Go Down The Rabbit Hole With Grenning Gallery - 27 East

Arts & Living

Arts & Living / 1861904

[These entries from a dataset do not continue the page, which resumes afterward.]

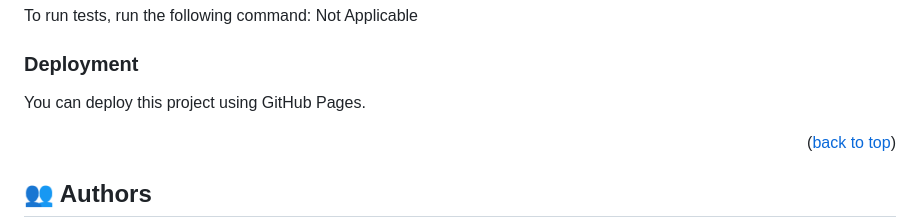
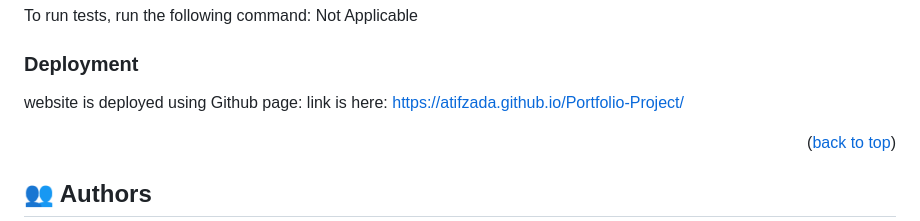
Before and after one commit to Atifzada/Portfolio-Project, a Markdown page: README.md, the part around the change. Rendered like a GitHub page.

Commit message:
Add link to the live version of portfolio

```diff
--- a/README.md
+++ b/README.md
@@ -86,7 +86,9 @@ To run tests, run the following command: Not Applicable
 
 ### Deployment
 
-You can deploy this project using GitHub Pages.
+website is deployed using Github page:
+link is here: https://atifzada.github.io/Portfolio-Project/
+
 
 <p align="right">(<a href="#readme-top">back to top</a>)</p>
 
```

Go Down The Rabbit Hole With Grenning Gallery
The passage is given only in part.